But I found out that life is not always about safety or predictability. As an immigrant (yes, I was born and raised in Buenos Aires, Argentina and I will tell you all about that chapter in my life later), I was used to starting over. So in a way, I was somewhat prepared for the complete and utter loss that Hurricane Katrina brought upon me and my family and the rest of us who call New Orleans "home." When I tell you we were left with nothing, I am not exaggerating. We evacuated just 30 miles from New Orleans to the country (a little house in the middle of nowhere that my father in law had the foresight to buy as his little "getaway" from the city). My entire family -- mother, blind father, brother, two sisters, their spouses, my two babies (then 4 months and 18 months), my sister's inlaws, and 17 cats and dogs -- all evacuated to a 3 bedroom cottage in Nowhere, USA, just outside of New Orleans. We rode out Katrina and lost all power and connection to the outside world. We heard through a crank up radio that the levees had breached and New Orleans was underwater. Little did I know that out of all of us, my house was right where the levees broke and I had lost everything. We had an overnight bag with a couple of changes of underwear and socks and that was our entire inventory. I remember being in Austin, TX in the weeks after the storm where one of my husband's friends was kind enough to offer us his guest room and going into a Gap and looking around like a dazed homeless person. When the sweet, bubbly, teenage clerk came up to me to ask if there was anything she could find for me, I broke down crying. I mean, where do you start? "I need everything," I told her, sobbing. I have no clothes, no shoes (except for these old tennis shoes), no nothing!!!!
But we had our health, and our jobs (at least, we hoped we still did), and a bank account (albeit in a back submerged in 10 ft of mucky water, and each other. And that was more than 99% of most people in this world.
So we started over. From scratch. And we commuted every day with 2 small kids in the back of my station wagon from the little country house to my office in downtown New Orleans for 1 1/2 hours each way. It was miserable. The months after Katrina. Going back and forth to a city that looked like the napon bomb had exploded. Not knowing where to start, how to rebuild, where to begin.
But we did. One step at a time. Baby steps at times. And slowly, the fear started leaving me and it was replaced by a strength and determination that I didn't know I had. And I worked the long hours, and then some more at home in the evenings, so that we could rebuild and I could put my husband through accounting school (he had lost his job and it was difficult to be employed unless you were a professional) and keep the family going. I worked very hard at giving my children the stability they needed in a world that wasn't stable anymore. And throughout all those years that it took to come back home (three and a half before we rebuilt and moved back here), I realized that it was during my most desperate moments -- during those times when I felt so alone and so miserable and so scared and lost -- there was a net holding me, holding us. It may not always have been so obvious (trust me), but we made it through safely.
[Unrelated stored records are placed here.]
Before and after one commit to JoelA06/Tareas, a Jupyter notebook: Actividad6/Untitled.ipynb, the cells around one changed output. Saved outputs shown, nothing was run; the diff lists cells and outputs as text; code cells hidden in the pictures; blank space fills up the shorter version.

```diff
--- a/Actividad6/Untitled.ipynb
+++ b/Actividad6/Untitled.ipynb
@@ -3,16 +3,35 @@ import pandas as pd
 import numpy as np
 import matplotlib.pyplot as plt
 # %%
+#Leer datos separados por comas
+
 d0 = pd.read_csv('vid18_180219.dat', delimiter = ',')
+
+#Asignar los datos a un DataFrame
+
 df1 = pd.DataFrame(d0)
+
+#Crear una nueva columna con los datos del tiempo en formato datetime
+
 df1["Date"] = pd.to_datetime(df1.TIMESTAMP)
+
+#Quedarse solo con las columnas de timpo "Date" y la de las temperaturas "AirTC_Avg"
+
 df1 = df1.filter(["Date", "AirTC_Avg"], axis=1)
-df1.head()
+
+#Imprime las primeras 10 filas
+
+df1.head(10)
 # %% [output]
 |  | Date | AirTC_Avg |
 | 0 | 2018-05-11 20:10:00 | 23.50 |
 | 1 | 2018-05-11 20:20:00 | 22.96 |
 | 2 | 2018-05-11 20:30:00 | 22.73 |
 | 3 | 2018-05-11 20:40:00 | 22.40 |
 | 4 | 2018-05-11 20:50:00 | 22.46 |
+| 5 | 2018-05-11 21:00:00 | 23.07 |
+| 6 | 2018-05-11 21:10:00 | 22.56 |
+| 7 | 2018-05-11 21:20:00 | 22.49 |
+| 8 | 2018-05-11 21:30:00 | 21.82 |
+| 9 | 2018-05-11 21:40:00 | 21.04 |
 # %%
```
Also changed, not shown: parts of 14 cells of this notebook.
So it is now, as I take a step into the unknown, leaping from the stability and certainty and safety of my legal profession (which made me so stressed and tired and worn out for so long) into the uncertainty and insecurity of something that I absolutely adore (which is to fill my life with beauty and bring that beauty to others), that I must remind myself that the net is all around me, even at the times when financially, it seems like I made a huge, huge mistake for me and my family. But I'm leaping and I'm leaping because in this life, nothing is certain and you may wake up one day and find yourself with nothing but the clothes on your back. But a net is always there, waiting to catch you so long as you are not afraid to free fall for a while.
This is my net. My new shop in beautiful, rebuilt New Orleans.